In the wake of increasing zoonotic diseases across the world, a group of international organisations have come up with four guiding principles for reducing the risk of future pandemics originating from wild animals.
The principles have been designed to strengthen the conservation of wildlife whilst respecting livelihoods, food security and culture of diverse groups of people, said the Members of the Collaborative Partnership on Sustainable Wildlife Management (CPW).
CPW comprises an experienced group of international organizations that have a shared interest in a pragmatic, science-based approach for developing, monitoring, and guiding joint initiatives for the sustainable, legal and safe use of wildlife and conservation of biodiversity.
First principle: Recognize importance of use of wildlife for many communities, including Indigenous Peoples and Local Communities (IPLCs), in policy responses.
The CPW said that wildlife was part of the culture and tradition of numerous Indigenous Peoples and Local Communities (IPLCs) in various parts. Moreover, wildlife contributes to food security, health, jobs income and cultural identity of several rural economies.
They noted that the rights of IPLCs to use manage and conserve wildlife and other natural resources are highlighted in declarations of the United Nations and are enshrined in many national legal systems. IPLCs should be meaningfully involved in decisions about the future use and management of wildlife and forests.
Second principle: Maintain and restore healthy and resilient ecosystems to reduce risks of zoonotic spill overs and future pandemics.
The CPW members maintained that healthy ecosystems are vital for the planet and help in reducing risks of future disease spill over. They also help in mitigating climate change, which is considered a major driver exacerbating the risk of disease emergence and their spread. A healthy ecosystem is also needed to sustain food production, water and air purification, soil formation, nutrient recycling and for providing genetic resources and habitats.
The CPW said that both the immediate pressures of biodiversity loss and ecosystem degradation as well as the underlying drivers must be addressed through an integrated approach to reduce the risk of future zoonotic diseases.
Third principle: Persecution including killing of wild animals suspected of transmitting diseases will not address the causes of the emergence or spread of zoonotic diseases.

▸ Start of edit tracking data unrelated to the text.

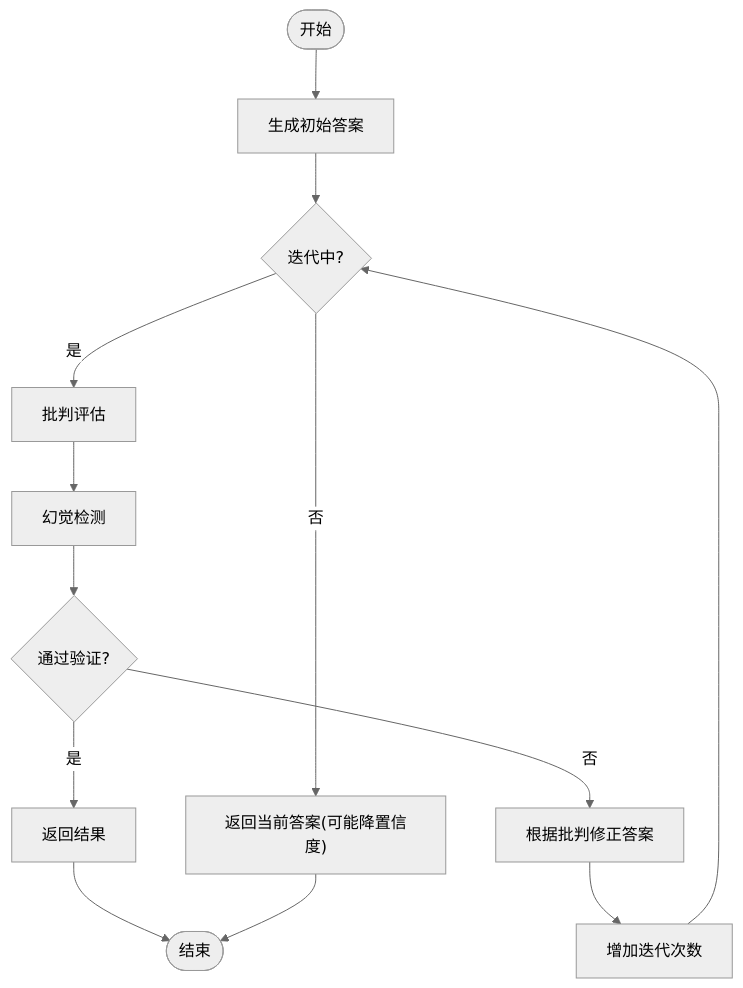
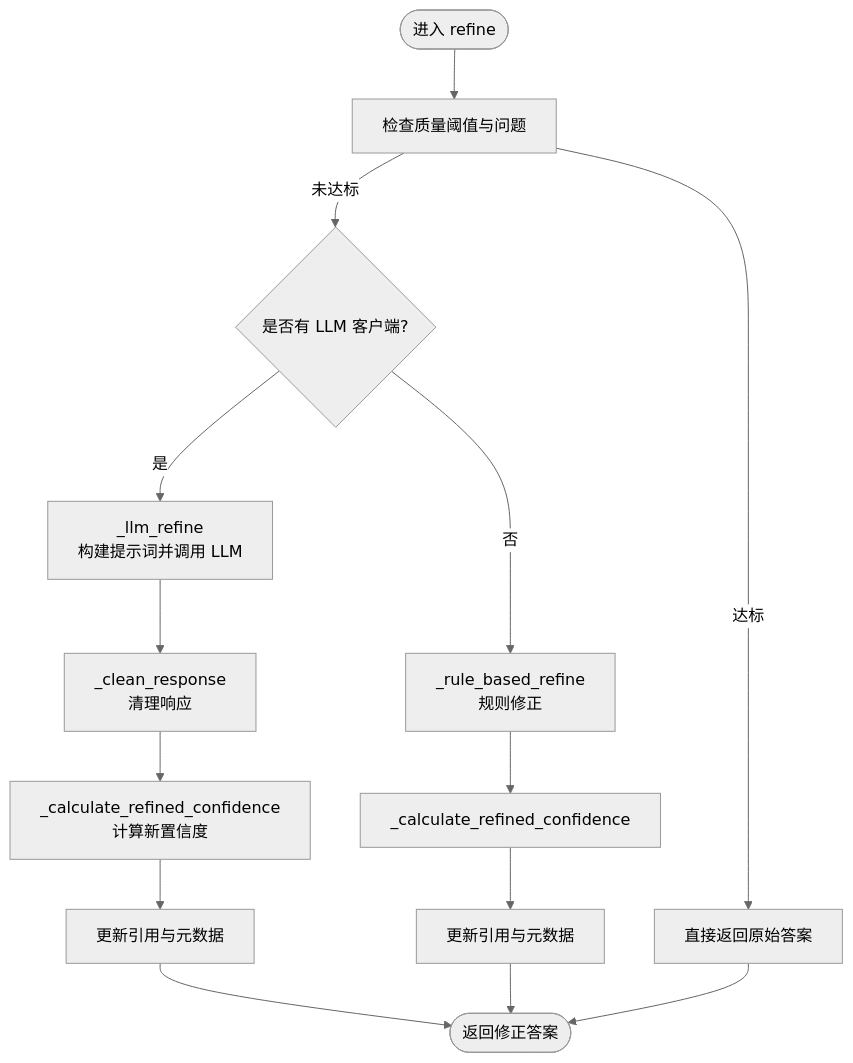
One commit to JieGaoPrinceton/NecoRAG changed the third of 5 diagrams in .qoder/repowiki/zh/content/巩固层模块/重构器组件.md. Above: the diagram before and after it, drawn with Mermaid (neutral theme). The commit also changed other lines of this file and 181 other files, not shown here.

````diff
--- a/.qoder/repowiki/zh/content/巩固层模块/重构器组件.md
+++ b/.qoder/repowiki/zh/content/巩固层模块/重构器组件.md
@@ -151,15 +174,16 @@
 ```mermaid
 flowchart TD
-Start(["开始"]) --> Gen["生成初始答案"]
-Gen --> Loop{"迭代中?"}
-Loop --> |是| Crit["批判评估"]
-Crit --> Hal["幻觉检测"]
-Hal --> Pass{"通过验证?"}
-Pass --> |是| Return["返回结果"]
-Pass --> |否| Refine["根据批判修正答案"]
-Refine --> Inc["增加迭代次数"]
-Inc --> Loop
-Loop --> |否| Final["返回当前答案(可能降置信度)"]
-Return --> End(["结束"])
-Final --> End
+Start(["进入 refine"]) --> CheckQuality["检查质量阈值与问题"]
+CheckQuality --> |达标| ReturnOriginal["直接返回原始答案"]
+CheckQuality --> |未达标| HasLLM{"是否有 LLM 客户端?"}
+HasLLM --> |是| LLMRefine["_llm_refine<br/>构建提示词并调用 LLM"]
+HasLLM --> |否| RuleRefine["_rule_based_refine<br/>规则修正"]
+LLMRefine --> CleanResp["_clean_response<br/>清理响应"]
+CleanResp --> CalcConf["_calculate_refined_confidence<br/>计算新置信度"]
+CalcConf --> UpdateCits["更新引用与元数据"]
+RuleRefine --> CalcConfRule["_calculate_refined_confidence"]
+CalcConfRule --> UpdateCitsRule["更新引用与元数据"]
+UpdateCits --> End(["返回修正答案"])
+UpdateCitsRule --> End
+ReturnOriginal --> End
 ```
````
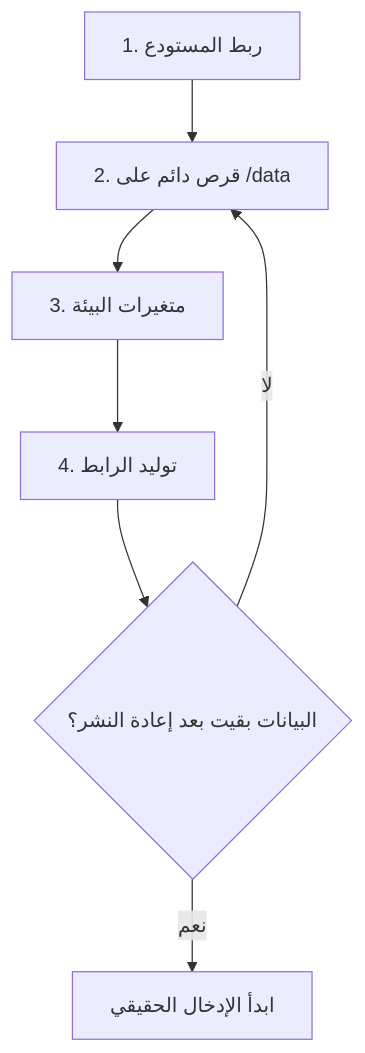
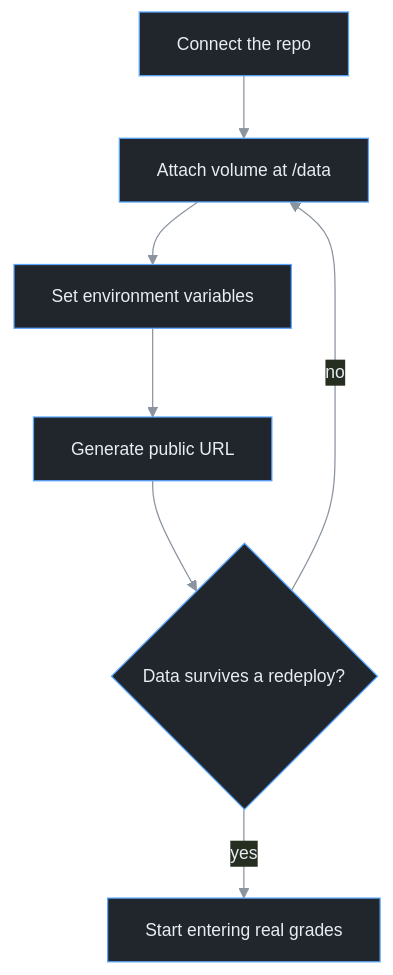
One commit to DXN-crsis/rafidain-grades changed the diagram in docs/دليل-النشر.md. Above: the diagram before and after it, drawn with Mermaid. The commit also changed other lines of this file, not shown here.

````diff
--- a/docs/دليل-النشر.md
+++ b/docs/دليل-النشر.md
@@ -24,9 +44,10 @@
 ```mermaid
+%%{init: {'theme':'base','themeVariables':{'primaryColor':'#21262d','primaryTextColor':'#e6edf3','primaryBorderColor':'#58a6ff','lineColor':'#8b949e','fontSize':'14px'}}}%%
 flowchart TD
-    A["1. ربط المستودع"] --> B["2. قرص دائم على /data"]
-    B --> C["3. متغيرات البيئة"]
-    C --> D["4. توليد الرابط"]
-    D --> E{"البيانات بقيت بعد إعادة النشر؟"}
-    E -->|نعم| F["ابدأ الإدخال الحقيقي"]
-    E -->|لا| B
+    A["Connect the repo"] --> B["Attach volume at /data"]
+    B --> C["Set environment variables"]
+    C --> D["Generate public URL"]
+    D --> E{"Data survives a redeploy?"}
+    E -->|yes| F["Start entering real grades"]
+    E -->|no| B
 ```
````
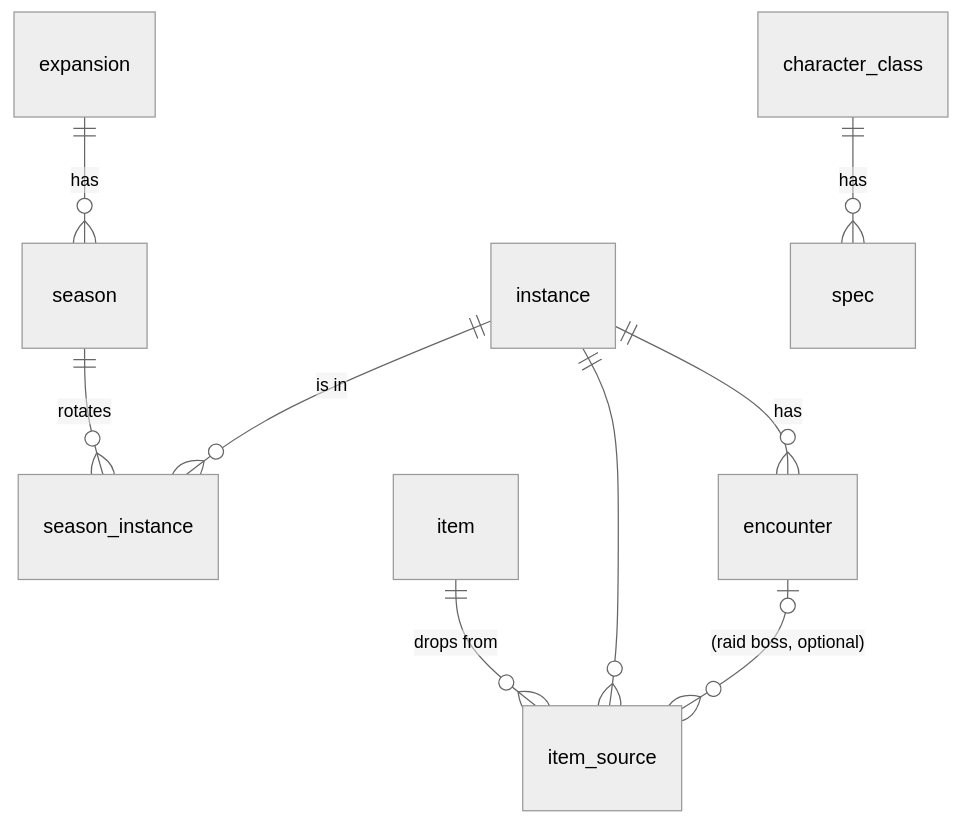
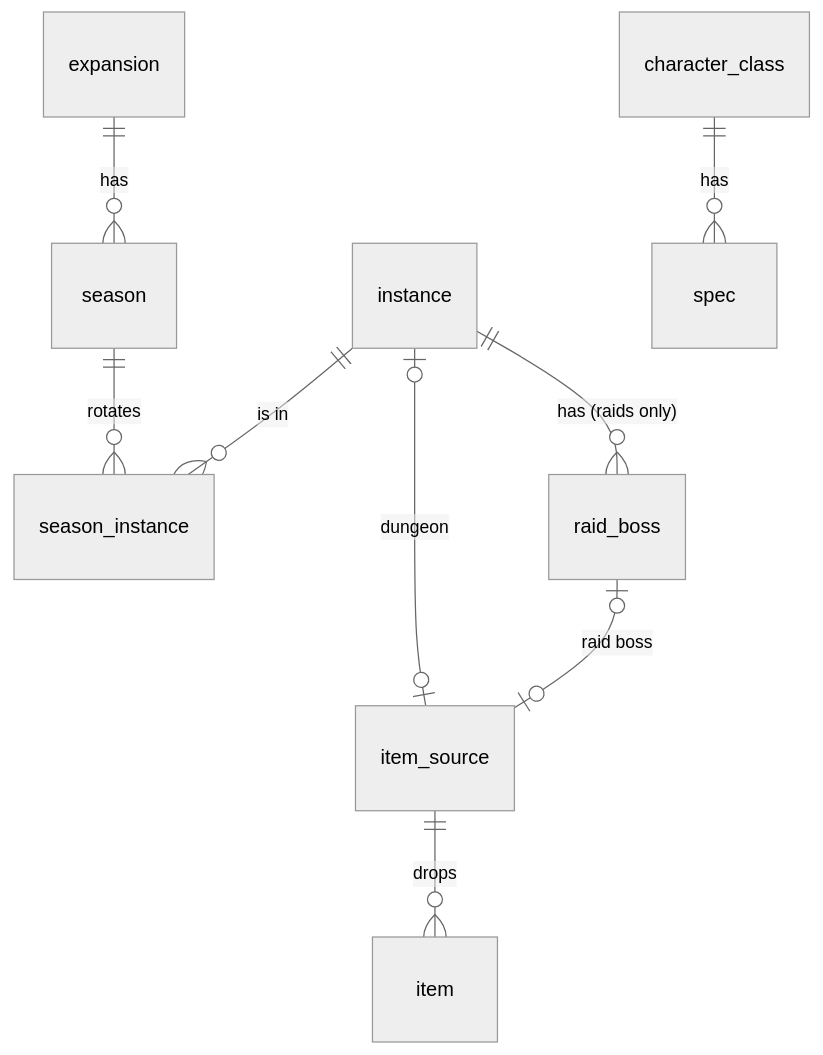
The diagram in docs/data-model.md (Amy-di-Aricci/gear-optimizer-api), drawn with Mermaid (neutral theme) before and after one commit. The commit also changed other lines of this file and 6 other files, not shown here.

First line of the commit message:
Harden the data model and add an ER diagram

````diff
--- a/docs/data-model.md
+++ b/docs/data-model.md
@@ -9,11 +11,11 @@
 ```mermaid
 erDiagram
   expansion ||--o{ season : has
   season ||--o{ season_instance : rotates
   instance ||--o{ season_instance : "is in"
-  instance ||--o{ encounter : has
-  item ||--o{ item_source : "drops from"
-  instance ||--o{ item_source : ""
-  encounter |o--o{ item_source : "(raid boss, optional)"
+  instance ||--o{ raid_boss : "has (raids only)"
+  instance |o--o| item_source : "dungeon"
+  raid_boss |o--o| item_source : "raid boss"
+  item_source ||--o{ item : "drops"
   character_class ||--o{ spec : has
 ```
````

Pointing out that it was unlikely that Covid-19 jumped directly to humans from bats, the CPW said that the disease has spread globally by human to human transmission. As such the targeted killing of animal species in the wild, such as bats, will not stop the spread of the disease. These would have no use and only put the population of these species at risk. Instead of killing the wild species, the focus should be on addressing the underlying causes and risk factors of disease spillover.
Fourth principle: Regulate, manage and monitor harvesting, trade and use of wildlife to ensure it is safe, sustainable and legal.
In the statement, the CPW mentions that humans exploited wildlife for consumptive and non-consumptive uses. Several species are in decline and are facing the risk of extinction. They also said noted that some of the uses of wildlife are not safe that posed risks to human health, including zoonoses. They said that management and regulation of wildlife harvest was needed. In cases where harvest, use or trade of wild meat is unsustainable or unsafe, developing alternatives to wild meat use, for example promoting ‘alternative livelihoods approaches’ could be useful, they said.